The main character of the novel, Scout Finch, is a young girl who lives with her father Atticus and her brother Jem. Set in the town of Maycomb, Alabama during The Great Depression, we follow the adventures of Scout and Jem, along with their neighbor Dill during a period of social tension. Despite the overall depression, the Finch family lives pretty well due to Atticus’s high position as a lawyer. The beginning of the book is rather light hearted and innocent, as we witness the young trio of friends tell stories and act plays. They also becomes interested in the mysterious Boo Radley, a neighbor who never leaves the house. This plot progresses as the group discover gifts hidden on a tree in the Radley property, only deepening the mystery. While their continued interest leads them to frightening experiences such as a night where Boo’s brother Nathan shoots at them, Atticus warns the excited children to think about the situation from Boo’s perspective, helping widen Scout’s understanding.

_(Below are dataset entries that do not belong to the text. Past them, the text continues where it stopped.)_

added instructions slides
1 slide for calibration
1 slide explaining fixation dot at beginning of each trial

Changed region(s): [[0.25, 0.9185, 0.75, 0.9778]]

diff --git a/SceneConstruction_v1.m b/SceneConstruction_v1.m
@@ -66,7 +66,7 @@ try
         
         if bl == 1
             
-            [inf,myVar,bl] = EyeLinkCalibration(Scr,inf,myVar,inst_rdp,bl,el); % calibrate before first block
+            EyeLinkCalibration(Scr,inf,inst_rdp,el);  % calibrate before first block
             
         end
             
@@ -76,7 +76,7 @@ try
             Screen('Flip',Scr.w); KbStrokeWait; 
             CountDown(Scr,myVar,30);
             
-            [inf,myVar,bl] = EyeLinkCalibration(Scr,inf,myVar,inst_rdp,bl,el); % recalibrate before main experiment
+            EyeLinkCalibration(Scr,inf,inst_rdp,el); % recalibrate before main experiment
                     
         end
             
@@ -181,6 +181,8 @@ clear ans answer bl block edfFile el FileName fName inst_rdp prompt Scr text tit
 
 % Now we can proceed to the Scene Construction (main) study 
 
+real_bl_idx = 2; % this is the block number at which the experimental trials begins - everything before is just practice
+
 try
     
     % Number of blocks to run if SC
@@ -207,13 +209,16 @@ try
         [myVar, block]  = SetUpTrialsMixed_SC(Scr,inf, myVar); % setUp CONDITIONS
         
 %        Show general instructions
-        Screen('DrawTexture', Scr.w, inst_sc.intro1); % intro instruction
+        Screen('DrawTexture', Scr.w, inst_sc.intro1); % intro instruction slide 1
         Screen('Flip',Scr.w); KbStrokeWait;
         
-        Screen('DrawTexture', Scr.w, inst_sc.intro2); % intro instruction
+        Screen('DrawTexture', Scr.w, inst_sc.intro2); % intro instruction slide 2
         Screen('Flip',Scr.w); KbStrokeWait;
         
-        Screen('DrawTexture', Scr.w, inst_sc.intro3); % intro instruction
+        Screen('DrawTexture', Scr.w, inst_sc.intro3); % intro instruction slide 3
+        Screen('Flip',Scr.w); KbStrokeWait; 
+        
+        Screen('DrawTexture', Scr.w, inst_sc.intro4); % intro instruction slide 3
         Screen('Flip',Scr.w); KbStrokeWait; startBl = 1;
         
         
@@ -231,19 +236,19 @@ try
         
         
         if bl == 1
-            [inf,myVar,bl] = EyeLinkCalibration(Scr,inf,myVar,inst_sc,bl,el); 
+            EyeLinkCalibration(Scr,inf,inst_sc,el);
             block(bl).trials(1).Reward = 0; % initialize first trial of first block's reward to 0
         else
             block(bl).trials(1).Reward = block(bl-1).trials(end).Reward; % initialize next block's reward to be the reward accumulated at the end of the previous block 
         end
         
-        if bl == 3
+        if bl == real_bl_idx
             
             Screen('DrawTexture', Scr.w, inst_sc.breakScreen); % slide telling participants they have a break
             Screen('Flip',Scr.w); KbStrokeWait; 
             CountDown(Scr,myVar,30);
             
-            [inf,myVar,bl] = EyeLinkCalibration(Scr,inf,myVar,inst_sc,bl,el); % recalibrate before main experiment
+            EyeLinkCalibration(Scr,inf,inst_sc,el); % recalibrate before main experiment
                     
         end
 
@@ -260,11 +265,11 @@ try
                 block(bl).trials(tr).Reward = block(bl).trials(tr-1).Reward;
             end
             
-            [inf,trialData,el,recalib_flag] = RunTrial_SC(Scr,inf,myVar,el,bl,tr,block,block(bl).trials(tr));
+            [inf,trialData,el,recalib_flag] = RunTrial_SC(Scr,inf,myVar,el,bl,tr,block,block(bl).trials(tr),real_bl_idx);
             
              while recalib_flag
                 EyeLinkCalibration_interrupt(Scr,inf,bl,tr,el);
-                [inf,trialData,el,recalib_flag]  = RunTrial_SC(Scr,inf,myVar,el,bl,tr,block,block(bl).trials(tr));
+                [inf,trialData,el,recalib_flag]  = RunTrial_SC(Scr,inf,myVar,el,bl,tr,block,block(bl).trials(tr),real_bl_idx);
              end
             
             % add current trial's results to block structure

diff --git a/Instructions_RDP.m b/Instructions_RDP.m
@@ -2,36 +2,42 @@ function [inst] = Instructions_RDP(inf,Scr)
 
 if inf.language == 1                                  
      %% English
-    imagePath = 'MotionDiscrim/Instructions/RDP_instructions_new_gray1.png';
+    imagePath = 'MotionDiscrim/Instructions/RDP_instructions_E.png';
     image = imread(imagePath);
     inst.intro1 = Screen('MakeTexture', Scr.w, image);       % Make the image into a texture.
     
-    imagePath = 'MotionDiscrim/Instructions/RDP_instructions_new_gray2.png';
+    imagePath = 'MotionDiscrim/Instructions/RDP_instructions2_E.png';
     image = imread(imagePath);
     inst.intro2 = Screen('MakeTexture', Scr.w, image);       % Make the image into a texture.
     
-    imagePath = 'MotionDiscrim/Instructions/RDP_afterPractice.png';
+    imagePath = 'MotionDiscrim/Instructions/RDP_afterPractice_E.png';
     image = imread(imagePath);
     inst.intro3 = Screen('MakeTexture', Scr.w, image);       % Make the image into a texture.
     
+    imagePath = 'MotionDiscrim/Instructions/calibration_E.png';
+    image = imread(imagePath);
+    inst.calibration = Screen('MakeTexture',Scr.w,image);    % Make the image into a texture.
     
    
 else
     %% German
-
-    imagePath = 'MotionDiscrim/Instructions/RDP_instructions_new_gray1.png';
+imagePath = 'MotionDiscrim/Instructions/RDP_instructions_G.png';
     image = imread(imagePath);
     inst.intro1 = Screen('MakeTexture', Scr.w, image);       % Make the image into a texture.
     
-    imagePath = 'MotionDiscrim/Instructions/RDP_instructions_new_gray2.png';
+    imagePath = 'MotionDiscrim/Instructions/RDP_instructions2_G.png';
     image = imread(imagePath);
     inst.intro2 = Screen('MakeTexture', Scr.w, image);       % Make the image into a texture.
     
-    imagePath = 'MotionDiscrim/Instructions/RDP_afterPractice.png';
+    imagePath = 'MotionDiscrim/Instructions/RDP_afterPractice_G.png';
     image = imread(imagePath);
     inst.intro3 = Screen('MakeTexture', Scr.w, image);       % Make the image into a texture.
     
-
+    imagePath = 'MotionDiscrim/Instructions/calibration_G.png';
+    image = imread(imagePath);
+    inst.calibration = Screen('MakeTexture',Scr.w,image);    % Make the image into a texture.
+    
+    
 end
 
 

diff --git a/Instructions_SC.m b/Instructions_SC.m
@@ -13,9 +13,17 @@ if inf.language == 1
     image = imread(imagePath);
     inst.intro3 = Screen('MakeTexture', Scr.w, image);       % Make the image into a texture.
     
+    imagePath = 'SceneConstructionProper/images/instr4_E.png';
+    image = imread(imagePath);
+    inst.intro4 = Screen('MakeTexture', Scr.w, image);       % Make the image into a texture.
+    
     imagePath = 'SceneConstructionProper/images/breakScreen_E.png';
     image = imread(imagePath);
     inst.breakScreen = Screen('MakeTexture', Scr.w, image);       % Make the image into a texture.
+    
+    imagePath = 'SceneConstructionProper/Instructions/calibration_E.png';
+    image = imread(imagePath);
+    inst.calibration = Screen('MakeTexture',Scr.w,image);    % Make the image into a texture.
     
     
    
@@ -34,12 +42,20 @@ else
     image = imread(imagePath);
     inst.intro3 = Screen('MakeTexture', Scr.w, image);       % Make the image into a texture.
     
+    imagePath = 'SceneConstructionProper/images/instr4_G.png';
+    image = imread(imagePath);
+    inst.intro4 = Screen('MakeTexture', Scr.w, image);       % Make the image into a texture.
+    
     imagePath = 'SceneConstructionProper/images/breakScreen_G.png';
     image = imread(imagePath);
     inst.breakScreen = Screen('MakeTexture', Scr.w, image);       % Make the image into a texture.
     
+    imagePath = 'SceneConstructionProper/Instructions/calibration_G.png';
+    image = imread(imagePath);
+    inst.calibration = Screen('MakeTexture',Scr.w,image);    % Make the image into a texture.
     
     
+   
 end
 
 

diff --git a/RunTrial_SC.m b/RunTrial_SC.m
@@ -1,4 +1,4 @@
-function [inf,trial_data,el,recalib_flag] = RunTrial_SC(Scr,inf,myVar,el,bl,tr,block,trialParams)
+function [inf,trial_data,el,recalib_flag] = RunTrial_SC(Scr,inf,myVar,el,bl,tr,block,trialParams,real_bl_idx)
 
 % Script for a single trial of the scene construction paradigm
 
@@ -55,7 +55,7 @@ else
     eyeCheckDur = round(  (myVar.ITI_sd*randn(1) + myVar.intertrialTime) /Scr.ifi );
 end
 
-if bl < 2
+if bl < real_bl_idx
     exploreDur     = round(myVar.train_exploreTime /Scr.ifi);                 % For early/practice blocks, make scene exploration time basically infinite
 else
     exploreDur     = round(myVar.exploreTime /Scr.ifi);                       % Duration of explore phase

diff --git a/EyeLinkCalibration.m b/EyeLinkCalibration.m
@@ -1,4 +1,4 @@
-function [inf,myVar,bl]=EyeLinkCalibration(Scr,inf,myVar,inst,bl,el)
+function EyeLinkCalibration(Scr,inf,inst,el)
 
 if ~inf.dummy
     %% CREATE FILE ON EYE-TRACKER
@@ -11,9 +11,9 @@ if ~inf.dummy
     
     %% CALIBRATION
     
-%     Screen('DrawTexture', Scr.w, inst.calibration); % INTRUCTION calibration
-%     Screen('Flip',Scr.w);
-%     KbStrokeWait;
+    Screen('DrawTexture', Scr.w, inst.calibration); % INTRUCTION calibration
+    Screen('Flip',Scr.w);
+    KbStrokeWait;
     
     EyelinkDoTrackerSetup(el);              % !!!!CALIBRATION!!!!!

Simultaneously to this, a much darker plot progresses regarding an african american male, Tom Robinson. Tom has been falsely accused of rape by Mayella Ewell. Atticus takes the case and boldly defends Tom in both court and real life - he stops a lynching mob outside the jail where Tom is being held. During this period, Scout and Jem innocently proceed through this period of racial injustice. When Tom is convicted despite a complete lack of evidence, Jem is left especially traumatized and doubtful. The accusers father, Bob Ewell, was the true cause of Mayella’s injuries and pain, but still vowed to take revenge on Atticus despite his victory in court.
One night, when walking back from a school event, Jem and Scout are attacked by Bob. However, they are miraculously rescued by Boo Radley, who comes out and stops Bob, fatally stabbing him during the encounter. This is where the two stories collide, with Scout finally meeting her long time fascination of Boo Radley, but in the aftermath of the trial. While Jem is badly injured, both of the kids are fine. Most importantly from this meeting Scout finally interprets Atticus’s words of walking around as someone else. She understands empathy, hate, prejudice, and most importantly human nature.
The main message in this entire book revolves around racism. This theme is why this novel deservedly earns its spot as an American favorite. Racial inequality and racism has always and continues to exist in this country, and this novel’s brave approach to attacking this key issue only adds more value to the plot. Tom Robinson’s death isn’t as far from reality as it seems in the book. It was a common occurrence in the past and exists today in lesser forms. Only by giving a platform to this key issues are these problems ever going to be solved, and Lee effectively breaks down the idea of prejudice to display the unfair treatment minorities experience.
This book is easily a 10/10. The character development is great, as we watch all 3 of Scout, Jem, and Atticus change and mature throughout the story. The messages stressing racism and empathy are also incredibly rewarding and inspiring. Reading To Kill a Mockingbird is not only rewarding because of how great of a book it is - it will also open your perspective on the world and other people.